Parties: Senator Nurudeen Ademola Adeleke & Anor. V Adegboyega Isiaka Oyetola & Ors
Court: Supreme Court
IBRAHIM TANKO MUHAMMAD JSC (Presided)
OLABODE RHODES-VIVOUR JSC (Read the Lead Judgment)
KUMAI BAYANG AKAAHS JSC
KUDIRAT M. OLATOKUNBO KEKERE-EKUN JSC
AMIRU SANUSI JSC PAUL ADAMU GALUMJE JSC (Dissenting)
UWANI MUSA ABBA AJI JSC
Citation: (2020) All FWLR (Pt1047) P. 66
The gubernatorial elections for Osun State was declared inconclusive by the 2nd respondent on grounds of electoral violence and a rerun rescheduled, after which the 1st respondent was declared and returned as winner of the election. Dissatisfied, the 1st appellant who also contested the election and the party that sponsored him filed an appeal at the Governorship Election Tribunal challenging 1st respondent’s win on grounds that he was not duly elected by majority of lawful votes cast and noncompliance with electoral provisions. The appellants sought declaratory reliefs to that effect and for order nullifying the rerun election. The appellants further prayed for declarations that paragraphs 44(n) of 2nd respondent’s Guidelines and Regulations for the conduct of the Osun State Governorship Election is void because it is in conflict with Electoral Act, 2010 as it has the effect of expanding or amending the Electoral Act, 2010 and order striking same down. Further sought were declarations that the appellants scored the majority of lawful votes cast and order returning them as winners of the election. In the alternative, the appellants prayed for order declaring the appellants as winner of the rerun election. The 2nd and 3rd respondents filed preliminary objections to the petition. The tribunal allowed the petition.

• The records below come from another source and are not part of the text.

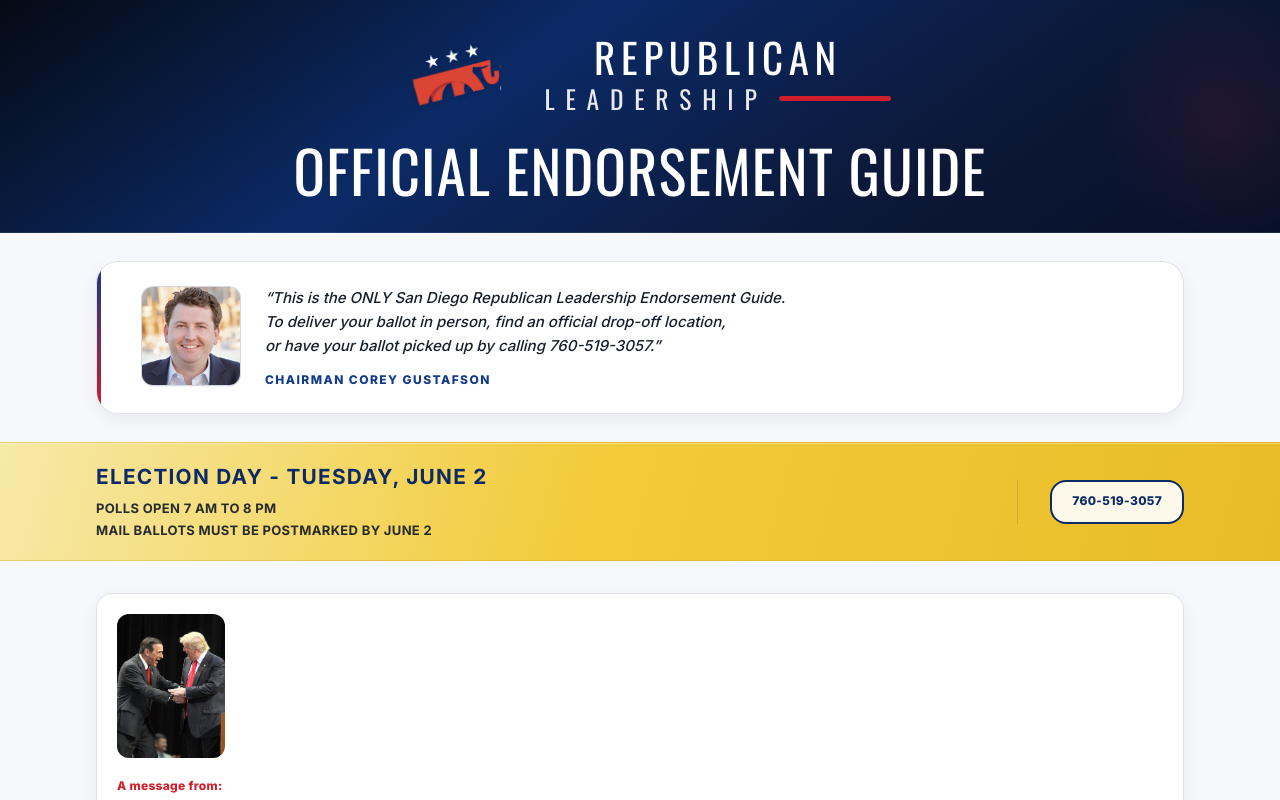
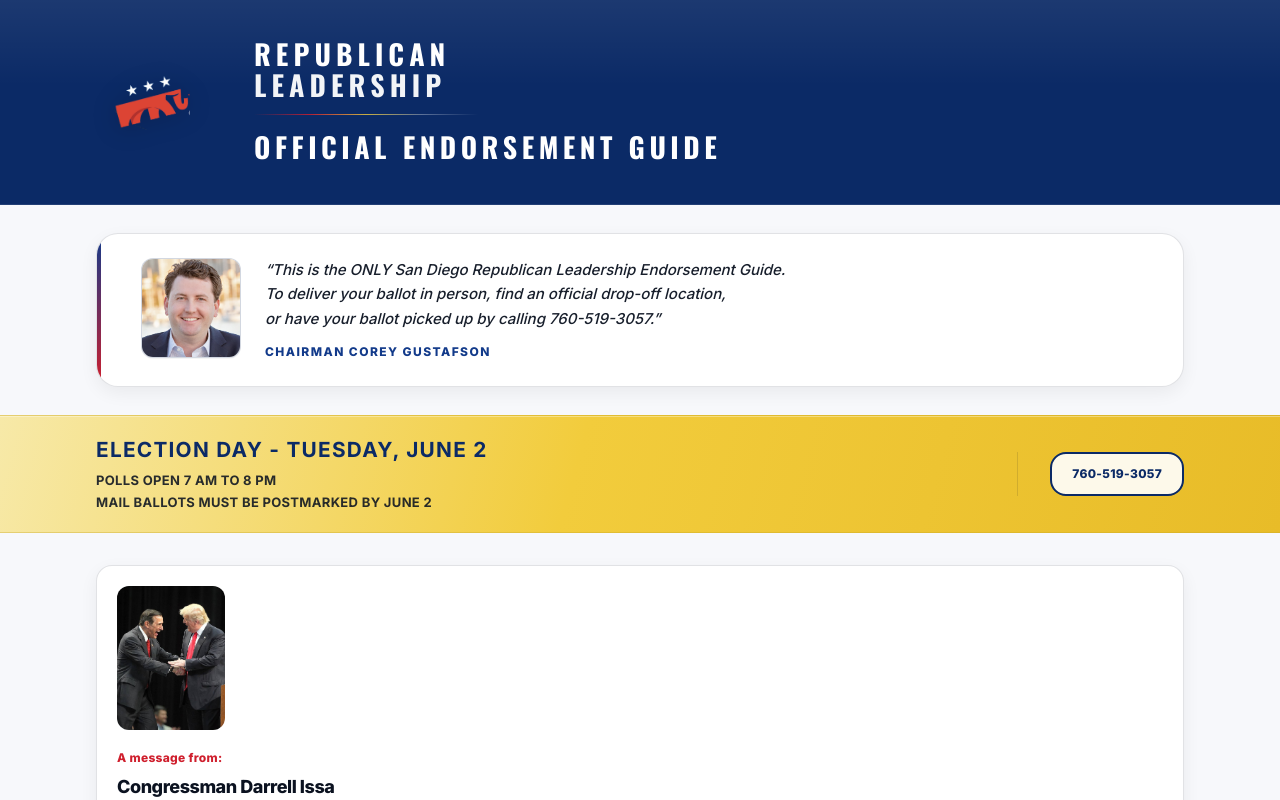
Before and after one commit to SeaForthStrategies/SDrepublicans, a Next.js app in the folder web/: page / in a window 1280 px wide. Shown: the top 800 px of the page. Built offline with nearby package versions, Linux system fonts and the light colour scheme.

Commit message:
Redesign mailer hero header and layout tokens
- Replace swoosh/staggered wordmark with single-logo row layout
- Wire wordmark lines from mailer content (titleTop/titleBottom)
- Add gradient rule accent and subtle header highlight

Made-with: Cursor

```diff
--- a/web/src/app/page.tsx
+++ b/web/src/app/page.tsx
@@ -22,6 +22,8 @@ export default function Home() {
           <HeaderBanner
             logoSrc={mailer.header.brandLeft.logo.src}
             headline={mailer.header.headline}
+            titleTop={mailer.header.brandLeft.titleTop}
+            titleBottom={mailer.header.brandLeft.titleBottom}
           />
 
           {mailer.header.chairman ? (
--- a/web/src/components/mailer/HeaderBanner.tsx
+++ b/web/src/components/mailer/HeaderBanner.tsx
@@ -1,74 +1,98 @@
 import Image from "next/image";
 import {
   mailerHeaderInner,
-  mailerHeroAccentBar,
-  mailerHeroBrandBottom,
-  mailerHeroBrandTop,
-  mailerHeroHeadlineWide,
   mailerHeroLogoBox,
-  mailerHeroWebsite,
+  mailerHeroTitle,
+  mailerHeroUnified,
+  mailerHeroUnifiedSub,
   mailerLogoSizes,
 } from "@/lib/mailer-layout";
+
+function HeroLogo({
+  logoSrc,
+  decorative,
+  priority,
+}: {
+  logoSrc: string;
+  decorative: boolean;
+  priority: boolean;
+}) {
+  return (
+    <div
+      className={`${mailerHeroLogoBox} h-[52px] w-[90px] sm:h-[58px] sm:w-[100px] md:h-[64px] md:w-[110px]`}
+    >
+      <Image
+        src={logoSrc}
+        alt={decorative ? "" : "Republican elephant"}
+        fill
+        sizes={mailerLogoSizes}
+        className="object-contain drop-shadow-[0_2px_12px_rgba(0,0,0,0.2)]"
+        priority={priority}
+        aria-hidden={decorative}
+      />
+    </div>
+  );
+}
 
 export function HeaderBanner({
   logoSrc,
   headline,
+  titleTop = "REPUBLICAN",
+  titleBottom = "LEADERSHIP",
   primaryWebsite,
 }: {
   logoSrc: string;
   headline: string;
+  titleTop?: string;
+  titleBottom?: string;
   primaryWebsite?: string;
 }) {
+  const headingFont = { fontFamily: "var(--font-heading)" } as const;
+
   return (
-    <header className="relative overflow-hidden bg-[linear-gradient(145deg,#050a14_0%,var(--primary-2)_38%,#0c1838_72%,#071027_100%)] pt-[env(safe-area-inset-top)] text-white">
+    <header className="relative overflow-hidden border-b border-white/[0.1] bg-[var(--primary-2)] pt-[env(safe-area-inset-top)] text-white">
       <div
-        className="pointer-events-none absolute -right-16 top-0 h-[min(240px,55vw)] w-[min(240px,55vw)] rounded-full bg-[radial-gradient(circle_at_center,rgba(207,31,45,0.12),transparent_72%)]"
+        className="pointer-events-none absolute inset-0 bg-[linear-gradient(180deg,rgba(255,255,255,0.07)_0%,transparent_42%)]"
         aria-hidden
       />
-      <div className="absolute inset-x-0 bottom-0 h-px bg-white/10" />
+      <div className={`${mailerHeaderInner} relative pb-7 md:pb-10`}>
+        <div className="flex flex-col items-center gap-6 md:flex-row md:items-center md:gap-10 lg:gap-12">
+          <div className="shrink-0 md:pt-0.5">
+            <HeroLogo logoSrc={logoSrc} decorative={false} priority />
+          </div>
 
-      <div className={`${mailerHeaderInner} pb-6 md:pb-8`}>
-        <div className="flex min-w-0 flex-col items-center gap-6 text-center md:gap-7">
-          <div className="flex flex-wrap items-center justify-center gap-4 sm:gap-5 md:gap-6">
-            <div className={mailerHeroLogoBox}>
-              <Image
-                src={logoSrc}
-                alt="Republican elephant"
-                fill
-                sizes={mailerLogoSizes}
-                className="object-contain drop-shadow-sm"
-                priority
+          <div className="flex min-w-0 flex-1 flex-col items-center gap-3 text-center md:items-start md:text-left md:gap-3.5">
+            <div className="w-full max-w-xl">
+              <p
+                className={`${mailerHeroUnified} text-center text-white md:text-left`}
+                style={headingFont}
+              >
+                {titleTop}
+              </p>
+              <p
+                className={`${mailerHeroUnified} -mt-0.5 text-center text-white/95 md:-mt-1 md:text-left`}
+                style={headingFont}
+              >
+                {titleBottom}
+              </p>
+              <div
+                className="mx-auto mt-3 h-px w-[min(12rem,55vw)] rounded-full bg-[linear-gradient(90deg,transparent,rgba(207,31,45,0.9),rgba(242,204,60,0.85),rgba(255,255,255,0.35),transparent)] opacity-95 md:mx-0 md:w-56"
+                aria-hidden
               />
             </div>
 
-            <div className="leading-none">
-              <div
-                className={mailerHeroBrandTop}
-                style={{ fontFamily: "var(--font-heading)" }}
-              >
-                REPUBLICAN
-              </div>
-              <div className="mt-1.5 flex items-center justify-center gap-2.5 md:mt-2 md:gap-3">
-                <div
-                  className={mailerHeroBrandBottom}
-                  style={{ fontFamily: "var(--font-heading)" }}
-                >
-                  LEADERSHIP
-                </div>
-                <div className={mailerHeroAccentBar} />
-              </div>
-            </div>
-          </div>
-
-          <div className="flex w-full min-w-0 flex-col gap-2">
-            <div
-              className={mailerHeroHeadlineWide}
-              style={{ fontFamily: "var(--font-heading)" }}
+            <p
+              className={`${mailerHeroTitle} max-w-xl text-center text-white md:text-left`}
+              style={headingFont}
             >
               {headline}
-            </div>
+            </p>
+
             {primaryWebsite ? (
-              <p className={`${mailerHeroWebsite} mx-auto w-fit max-w-full`}>
+              <p
+                className={`${mailerHeroUnifiedSub} max-w-full break-words text-center text-white/60 md:text-left`}
+                style={headingFont}
+              >
                 {primaryWebsite}
               </p>
             ) : null}
--- a/web/src/lib/mailer-layout.ts
+++ b/web/src/lib/mailer-layout.ts
@@ -29,15 +29,25 @@ export const mailerGridGap = "gap-6 md:gap-7";
 /** Header / hero row spacing */
 export const mailerHeaderBlockGap = "gap-5 md:gap-7";
 
-/** Shared hero brand + headline (HeaderBanner + optional chairman strip) */
+/** Hero elephant — compact so left | copy | right fits one row on narrow phones */
 export const mailerHeroLogoBox =
-  "relative h-[56px] w-[96px] shrink-0 sm:h-[64px] sm:w-[110px] md:h-[76px] md:w-[132px]";
+  "relative h-[44px] w-[76px] shrink-0 sm:h-[52px] sm:w-[88px] md:h-[60px] md:w-[102px]";
 
-export const mailerHeroBrandTop =
-  "font-[var(--font-heading)] text-[clamp(1.5rem,5vw+0.35rem,2rem)] tracking-[0.12em] md:text-[clamp(2rem,3.2vw,2.875rem)] md:tracking-[0.14em]";
+/** REPUBLICAN / LEADERSHIP — official wordmark (hero scale) */
+export const mailerHeroUnified =
+  "text-balance text-center font-[var(--font-heading)] text-[clamp(1.0625rem,3.2vw+0.35rem,1.5rem)] font-bold uppercase leading-tight tracking-[0.16em] text-white md:text-[clamp(1.25rem,2.4vw+0.45rem,1.75rem)] md:tracking-[0.18em]";
 
-export const mailerHeroBrandBottom =
-  "font-[var(--font-heading)] text-[clamp(1rem,2.8vw+0.25rem,1.25rem)] tracking-[0.34em] text-white/90 md:text-[clamp(1.125rem,2vw,1.625rem)] md:tracking-[0.42em]";
+/** Main hero title — solid type, no gradient (clean campaign look) */
+export const mailerHeroTitle =
+  "text-balance whitespace-pre-line text-center font-[var(--font-heading)] text-[clamp(1.05rem,3.2vw+0.45rem,1.5rem)] font-bold uppercase leading-tight tracking-[0.14em] text-white md:text-[clamp(1.2rem,2.2vw+0.5rem,1.75rem)] md:tracking-[0.16em]";
+
+/** Optional URL under hero — understated */
+export const mailerHeroUnifiedSub =
+  "text-center font-[var(--font-heading)] text-[clamp(0.8125rem,2vw+0.25rem,1rem)] font-medium uppercase tracking-[0.12em] text-white/65 md:text-[clamp(0.875rem,1.4vw+0.3rem,1.0625rem)]";
+
+export const mailerHeroBrandTop = mailerHeroUnified;
+
+export const mailerHeroBrandBottom = mailerHeroUnified;
 
 export const mailerHeroAccentBar =
   "h-[4px] w-16 shrink-0 rounded-full bg-[var(--accent)] sm:h-[4px] sm:w-20 md:h-[5px] md:w-28";
@@ -45,9 +55,7 @@ export const mailerHeroAccentBar =
 export const mailerHeroHeadline =
   "text-balance whitespace-pre-line font-[var(--font-heading)] text-[clamp(1.5rem,5vw+0.35rem,2rem)] leading-[1.08] tracking-[0.02em] md:text-[clamp(1.75rem,3.5vw+0.5rem,2.375rem)] md:leading-[1.06]";
 
-/** Hero title when full-width (no side image) — larger, centered */
-export const mailerHeroHeadlineWide =
-  "w-full max-w-none text-balance whitespace-pre-line text-center font-[var(--font-heading)] text-[clamp(1.875rem,6.5vw+0.45rem,2.75rem)] leading-[1.06] tracking-[0.02em] md:text-[clamp(2.35rem,4.5vw+1rem,3.65rem)] md:leading-[1.04]";
+export const mailerHeroHeadlineWide = mailerHeroTitle;
 
 export const mailerHeroWebsite =
   "text-[15px] font-extrabold tracking-wide text-white/90";
@@ -141,9 +149,9 @@ export const mailerPhotoRing =
 export const mailerPhotoSizes =
   "(max-width: 639px) 80px, (max-width: 767px) 96px, (min-width: 768px) 108px";
 
-/** Hero elephant — match mailerHeroLogoBox widths for sharp Next/Image hints */
+/** Hero elephant — match mailerHeroLogoBox */
 export const mailerLogoSizes =
-  "(max-width: 639px) 192px, (max-width: 767px) 220px, (min-width: 768px) 264px";
+  "(max-width: 639px) 152px, (max-width: 767px) 176px, (min-width: 768px) 204px";
 
 /** Chairman headshot */
 export const mailerChairmanSizes = "(max-width: 767px) 96px, (min-width: 768px) 104px";
```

Dissatisfied, the 1st and 3rd respondents appealed to the Court of Appeal where the appeal was allowed and the decision of the tribunal set aside. Also dissatisfied, the appellants appealed to the Supreme Court contending that the lower court erred in holding inter alia that the reliefs claimed in the petition were aimed at the election of 22 September 2018 and not the rerun election. The 1st respondent filed a preliminary objection to the appeal.
On the Attitude of court to amendments that would change character of pleadings
Amendments that would change the texture will not be permitted such amendments are fundamental. [P. 117; para. B]
On when a court is competent
A court is competent when –
(a) It is properly constituted as regards numbers and qualifications of the members of the bench and no member is disqualified for one reason or another, and
(b) The subject matter of the case is within its jurisdiction, and there is no feature in the case which prevents the court from exercising its jurisdiction, and
(c) The case comes before the court initiated by the due process of law, and upon fulfillment of any condition precedent to the exercise of jurisdiction.
Any defect in competence is fatal, for the proceedings are a nullity however well conducted and decided, the defect is extrinsic to the adjudication. In the instant case, where the tribunal was not properly constituted, the lower court rightly set the decision reached by it aside. [Madukolu v. Nkemdilim (1962) 2 NSCC 374, (1962) All NLR 587, (1962) 2 SCNLR 341 referred to] [P. 120; paras. E – H]